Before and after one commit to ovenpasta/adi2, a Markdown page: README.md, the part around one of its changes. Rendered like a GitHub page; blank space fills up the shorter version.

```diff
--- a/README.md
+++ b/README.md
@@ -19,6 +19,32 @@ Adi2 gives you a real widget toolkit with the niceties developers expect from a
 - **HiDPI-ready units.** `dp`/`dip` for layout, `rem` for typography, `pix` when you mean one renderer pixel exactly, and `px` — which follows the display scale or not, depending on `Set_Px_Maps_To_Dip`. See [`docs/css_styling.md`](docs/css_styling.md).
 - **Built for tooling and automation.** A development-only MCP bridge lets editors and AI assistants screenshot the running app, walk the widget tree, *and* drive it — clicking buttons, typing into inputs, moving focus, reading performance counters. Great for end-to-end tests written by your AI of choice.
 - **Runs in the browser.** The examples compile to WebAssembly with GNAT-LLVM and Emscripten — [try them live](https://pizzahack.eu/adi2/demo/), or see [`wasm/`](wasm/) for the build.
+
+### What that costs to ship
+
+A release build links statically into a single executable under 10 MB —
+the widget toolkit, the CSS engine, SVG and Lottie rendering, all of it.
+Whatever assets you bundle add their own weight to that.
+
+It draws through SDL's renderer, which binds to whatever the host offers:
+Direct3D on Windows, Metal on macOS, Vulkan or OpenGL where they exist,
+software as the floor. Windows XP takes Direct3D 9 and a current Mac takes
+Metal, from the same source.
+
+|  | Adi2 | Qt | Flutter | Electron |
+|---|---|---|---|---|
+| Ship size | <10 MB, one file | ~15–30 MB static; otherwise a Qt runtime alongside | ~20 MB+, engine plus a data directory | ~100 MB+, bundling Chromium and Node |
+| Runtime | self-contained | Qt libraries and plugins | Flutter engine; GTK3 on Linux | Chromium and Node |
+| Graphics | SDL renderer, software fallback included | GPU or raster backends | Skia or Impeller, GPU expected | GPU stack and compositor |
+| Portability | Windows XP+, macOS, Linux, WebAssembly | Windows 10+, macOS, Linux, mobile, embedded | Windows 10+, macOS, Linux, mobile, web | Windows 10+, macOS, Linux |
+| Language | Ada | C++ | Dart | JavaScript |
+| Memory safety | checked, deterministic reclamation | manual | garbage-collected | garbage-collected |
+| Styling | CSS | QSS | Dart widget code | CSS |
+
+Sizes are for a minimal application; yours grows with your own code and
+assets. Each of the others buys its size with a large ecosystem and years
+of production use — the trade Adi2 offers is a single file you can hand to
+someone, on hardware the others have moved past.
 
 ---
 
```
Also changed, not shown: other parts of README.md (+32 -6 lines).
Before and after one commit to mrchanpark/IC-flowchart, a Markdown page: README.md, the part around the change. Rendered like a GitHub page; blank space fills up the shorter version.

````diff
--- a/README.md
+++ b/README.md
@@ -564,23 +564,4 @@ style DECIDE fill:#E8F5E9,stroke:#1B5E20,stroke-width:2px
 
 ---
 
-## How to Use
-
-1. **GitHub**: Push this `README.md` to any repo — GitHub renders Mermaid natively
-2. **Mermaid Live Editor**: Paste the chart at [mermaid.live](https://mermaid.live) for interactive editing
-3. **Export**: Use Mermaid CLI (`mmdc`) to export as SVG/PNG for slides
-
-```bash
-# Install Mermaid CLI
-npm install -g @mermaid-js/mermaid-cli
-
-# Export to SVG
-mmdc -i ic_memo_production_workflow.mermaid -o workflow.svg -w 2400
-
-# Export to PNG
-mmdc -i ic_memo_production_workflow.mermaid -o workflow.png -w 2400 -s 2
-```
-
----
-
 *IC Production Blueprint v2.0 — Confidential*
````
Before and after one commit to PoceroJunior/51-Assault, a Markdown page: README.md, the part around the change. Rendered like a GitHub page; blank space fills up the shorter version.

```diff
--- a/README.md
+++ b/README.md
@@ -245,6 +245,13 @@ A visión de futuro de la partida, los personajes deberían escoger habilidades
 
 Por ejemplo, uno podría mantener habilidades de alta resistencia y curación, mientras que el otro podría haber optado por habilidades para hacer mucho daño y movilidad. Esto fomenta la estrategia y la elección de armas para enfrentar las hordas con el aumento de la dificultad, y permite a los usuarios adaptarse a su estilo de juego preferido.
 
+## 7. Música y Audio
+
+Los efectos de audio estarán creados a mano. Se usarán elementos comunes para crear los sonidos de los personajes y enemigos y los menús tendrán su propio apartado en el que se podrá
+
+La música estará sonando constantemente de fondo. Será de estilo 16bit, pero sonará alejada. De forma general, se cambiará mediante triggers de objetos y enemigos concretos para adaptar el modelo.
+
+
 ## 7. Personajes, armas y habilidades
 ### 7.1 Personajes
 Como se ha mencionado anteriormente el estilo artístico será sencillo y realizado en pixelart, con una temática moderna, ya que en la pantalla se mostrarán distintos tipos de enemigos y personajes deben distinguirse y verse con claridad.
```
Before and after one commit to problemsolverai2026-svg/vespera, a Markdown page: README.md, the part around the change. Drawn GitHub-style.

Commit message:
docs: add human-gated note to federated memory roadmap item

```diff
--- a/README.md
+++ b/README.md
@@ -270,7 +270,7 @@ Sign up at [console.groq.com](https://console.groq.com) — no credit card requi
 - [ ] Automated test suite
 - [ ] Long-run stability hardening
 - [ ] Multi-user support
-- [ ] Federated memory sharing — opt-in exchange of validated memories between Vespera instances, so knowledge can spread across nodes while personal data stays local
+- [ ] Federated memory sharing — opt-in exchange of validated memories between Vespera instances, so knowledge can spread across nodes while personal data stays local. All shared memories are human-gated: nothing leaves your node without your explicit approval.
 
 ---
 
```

-=-=-=-=-

TASK BRIEF. Reproduce the material in full, keeping every line exactly as given.

ANSWER TO THIS PROBLEM.
Before and after one commit to ovenpasta/adi2, a Markdown page: README.md, the part around one of its changes. Rendered like a GitHub page; blank space fills up the shorter version.

```diff
--- a/README.md
+++ b/README.md
@@ -19,6 +19,32 @@ Adi2 gives you a real widget toolkit with the niceties developers expect from a
 - **HiDPI-ready units.** `dp`/`dip` for layout, `rem` for typography, `pix` when you mean one renderer pixel exactly, and `px` — which follows the display scale or not, depending on `Set_Px_Maps_To_Dip`. See [`docs/css_styling.md`](docs/css_styling.md).
 - **Built for tooling and automation.** A development-only MCP bridge lets editors and AI assistants screenshot the running app, walk the widget tree, *and* drive it — clicking buttons, typing into inputs, moving focus, reading performance counters. Great for end-to-end tests written by your AI of choice.
 - **Runs in the browser.** The examples compile to WebAssembly with GNAT-LLVM and Emscripten — [try them live](https://pizzahack.eu/adi2/demo/), or see [`wasm/`](wasm/) for the build.
+
+### What that costs to ship
+
+A release build links statically into a single executable under 10 MB —
+the widget toolkit, the CSS engine, SVG and Lottie rendering, all of it.
+Whatever assets you bundle add their own weight to that.
+
+It draws through SDL's renderer, which binds to whatever the host offers:
+Direct3D on Windows, Metal on macOS, Vulkan or OpenGL where they exist,
+software as the floor. Windows XP takes Direct3D 9 and a current Mac takes
+Metal, from the same source.
+
+|  | Adi2 | Qt | Flutter | Electron |
+|---|---|---|---|---|
+| Ship size | <10 MB, one file | ~15–30 MB static; otherwise a Qt runtime alongside | ~20 MB+, engine plus a data directory | ~100 MB+, bundling Chromium and Node |
+| Runtime | self-contained | Qt libraries and plugins | Flutter engine; GTK3 on Linux | Chromium and Node |
+| Graphics | SDL renderer, software fallback included | GPU or raster backends | Skia or Impeller, GPU expected | GPU stack and compositor |
+| Portability | Windows XP+, macOS, Linux, WebAssembly | Windows 10+, macOS, Linux, mobile, embedded | Windows 10+, macOS, Linux, mobile, web | Windows 10+, macOS, Linux |
+| Language | Ada | C++ | Dart | JavaScript |
+| Memory safety | checked, deterministic reclamation | manual | garbage-collected | garbage-collected |
+| Styling | CSS | QSS | Dart widget code | CSS |
+
+Sizes are for a minimal application; yours grows with your own code and
+assets. Each of the others buys its size with a large ecosystem and years
+of production use — the trade Adi2 offers is a single file you can hand to
+someone, on hardware the others have moved past.
 
 ---
 
```
Also changed, not shown: other parts of README.md (+32 -6 lines).
Before and after one commit to mrchanpark/IC-flowchart, a Markdown page: README.md, the part around the change. Rendered like a GitHub page; blank space fills up the shorter version.

````diff
--- a/README.md
+++ b/README.md
@@ -564,23 +564,4 @@ style DECIDE fill:#E8F5E9,stroke:#1B5E20,stroke-width:2px
 
 ---
 
-## How to Use
-
-1. **GitHub**: Push this `README.md` to any repo — GitHub renders Mermaid natively
-2. **Mermaid Live Editor**: Paste the chart at [mermaid.live](https://mermaid.live) for interactive editing
-3. **Export**: Use Mermaid CLI (`mmdc`) to export as SVG/PNG for slides
-
-```bash
-# Install Mermaid CLI
-npm install -g @mermaid-js/mermaid-cli
-
-# Export to SVG
-mmdc -i ic_memo_production_workflow.mermaid -o workflow.svg -w 2400
-
-# Export to PNG
-mmdc -i ic_memo_production_workflow.mermaid -o workflow.png -w 2400 -s 2
-```
-
----
-
 *IC Production Blueprint v2.0 — Confidential*
````
Before and after one commit to PoceroJunior/51-Assault, a Markdown page: README.md, the part around the change. Rendered like a GitHub page; blank space fills up the shorter version.

```diff
--- a/README.md
+++ b/README.md
@@ -245,6 +245,13 @@ A visión de futuro de la partida, los personajes deberían escoger habilidades
 
 Por ejemplo, uno podría mantener habilidades de alta resistencia y curación, mientras que el otro podría haber optado por habilidades para hacer mucho daño y movilidad. Esto fomenta la estrategia y la elección de armas para enfrentar las hordas con el aumento de la dificultad, y permite a los usuarios adaptarse a su estilo de juego preferido.
 
+## 7. Música y Audio
+
+Los efectos de audio estarán creados a mano. Se usarán elementos comunes para crear los sonidos de los personajes y enemigos y los menús tendrán su propio apartado en el que se podrá
+
+La música estará sonando constantemente de fondo. Será de estilo 16bit, pero sonará alejada. De forma general, se cambiará mediante triggers de objetos y enemigos concretos para adaptar el modelo.
+
+
 ## 7. Personajes, armas y habilidades
 ### 7.1 Personajes
 Como se ha mencionado anteriormente el estilo artístico será sencillo y realizado en pixelart, con una temática moderna, ya que en la pantalla se mostrarán distintos tipos de enemigos y personajes deben distinguirse y verse con claridad.
```
Before and after one commit to problemsolverai2026-svg/vespera, a Markdown page: README.md, the part around the change. Drawn GitHub-style.

Commit message:
docs: add human-gated note to federated memory roadmap item

```diff
--- a/README.md
+++ b/README.md
@@ -270,7 +270,7 @@ Sign up at [console.groq.com](https://console.groq.com) — no credit card requi
 - [ ] Automated test suite
 - [ ] Long-run stability hardening
 - [ ] Multi-user support
-- [ ] Federated memory sharing — opt-in exchange of validated memories between Vespera instances, so knowledge can spread across nodes while personal data stays local
+- [ ] Federated memory sharing — opt-in exchange of validated memories between Vespera instances, so knowledge can spread across nodes while personal data stays local. All shared memories are human-gated: nothing leaves your node without your explicit approval.
 
 ---
 
```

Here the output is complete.